“In making mobile news more readable, you have to realize that the act of ‘reading news’ as we know it today is a fairly antiquated practice in itself.”
That’s Tim Shundo. He’s the lead designer behind a news app called Circa. At first glance, Circa may resemble Rupert Murdoch’s struggling iPad publication, The Daily: It has its own editorial staff, and its content is meticulously designed for mobiles. But its sensibility is the product of its founders--faces from Digg and I Can Has Cheezburger?--rather than traditional print media. And at its heart lies a unique reformatting of current events and breaking news that Shundo thinks mobile users will latch on to.
“The way Circa works is more elaborate than serving you the news with a fancy UI or making sure the news is specifically catered to your interests,” Shundo explains. “We think that in order to make the news more convenient to you, we actually had to redefine the news itself, and then create a way for this new format to be consumed.”
On first loading the app, Circa’s baseline is the same headline/thumbnail feed we’ve seen a hundred times before. But when you click to read, you realize that stories are broken into readable bullet points, which Shundo likens to flashcards. Rather than scroll through a long column of text--doing that dance where you try to hold your thumb on the screen while you read around it--you flick down a list of blurbs, each perfectly truncated to take up no more real estate than the iPhone 5’s screen.

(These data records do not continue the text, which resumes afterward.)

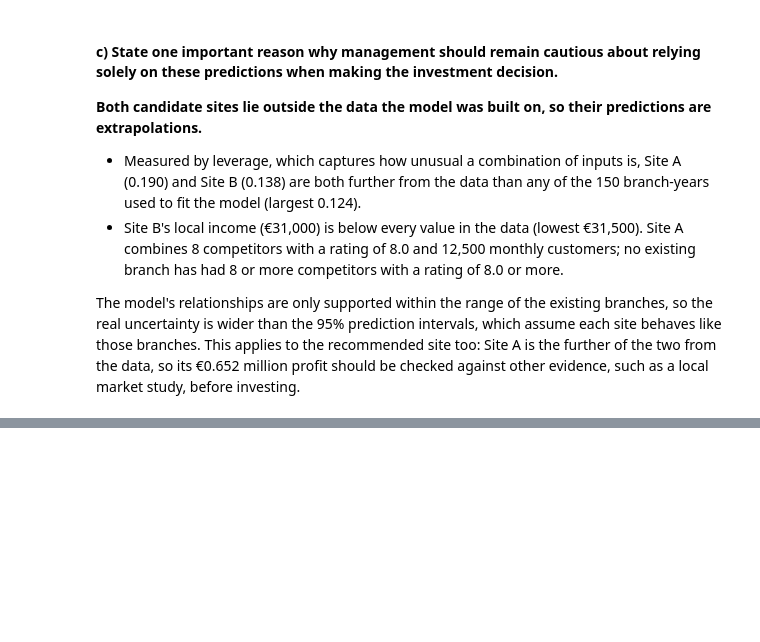
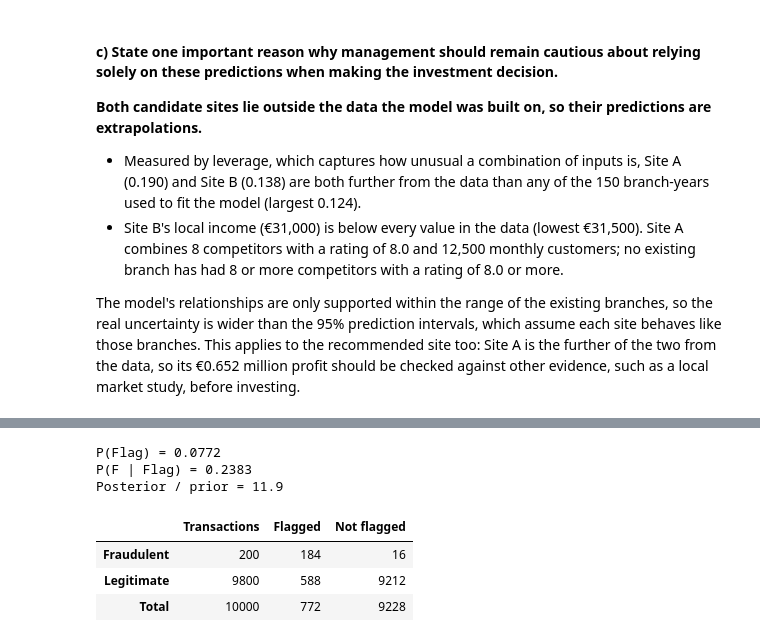
Before and after one commit to Ri-Dearg/data-test, a Jupyter notebook: A00082654_Rory.ipynb, the cells around one changed output, grey strips where cells are left out. Drawn from its saved outputs; the diff is of its cells as text; code cells hidden in the pictures; blank space fills up the shorter version.

```diff
--- a/A00082654_Rory.ipynb
+++ b/A00082654_Rory.ipynb
@@ -1173,0 +1223,38 @@ Branch-years with 8+ competitors and a rating of 8.0+: 0
+# %%
+# Bayes' theorem for a flagged transaction, with natural frequencies per 10,000 transactions
+p_fraud = 0.02  # P(F): prior probability of fraud (base rate)
+p_flag_fraud = 0.92  # P(Flag | F): sensitivity
+p_flag_legit = 0.06  # P(Flag | not F): false positive rate
+
+p_flag = p_flag_fraud * p_fraud + p_flag_legit * (1 - p_fraud)
+p_fraud_flag = p_flag_fraud * p_fraud / p_flag
+print(f'P(Flag) = {p_flag:.4f}')
+print(f'P(F | Flag) = {p_fraud_flag:.4f}')
+print(f'Posterior / prior = {p_fraud_flag / p_fraud:.1f}')
+
+N = 10_000
+fraud, legit = N * p_fraud, N * (1 - p_fraud)
+pd.DataFrame(
+    {
+        'Transactions': [fraud, legit, N],
+        'Flagged': [
+            fraud * p_flag_fraud,
+            legit * p_flag_legit,
+            fraud * p_flag_fraud + legit * p_flag_legit,
+        ],
+        'Not flagged': [
+            fraud * (1 - p_flag_fraud),
+            legit * (1 - p_flag_legit),
+            fraud * (1 - p_flag_fraud) + legit * (1 - p_flag_legit),
+        ],
+    },
+    index=['Fraudulent', 'Legitimate', 'Total'],
+).round().astype(int)
+# %% [output]
+P(Flag) = 0.0772
+P(F | Flag) = 0.2383
+Posterior / prior = 11.9
+|  | Transactions | Flagged | Not flagged |
+| Fraudulent | 200 | 184 | 16 |
+| Legitimate | 9800 | 588 | 9212 |
+| Total | 10000 | 772 | 9228 |
```
Also changed, not shown: parts of 19 cells of this notebook.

It makes sense. For whatever journalistic expression may be lacking in the abridged story format, Circa compensates through information-cramming, blog-crushing efficiency. And these flashcard updates hold another benefit: As stories develop and new facts arise, the format is easily expandable. And users can subscribe to any story’s updates rather than constantly tapping "refresh" on the off chance there’s been something new added.
No doubt, there are certain types of stories Circa will never be able to tell (think of any long-form narrative piece you’ve read recently--it just wouldn’t work in this rigid format). But as a news app for keeping mobile users apprised to current events? Even at v1.0, Circa is doing a lot more by, very intelligently, doing less.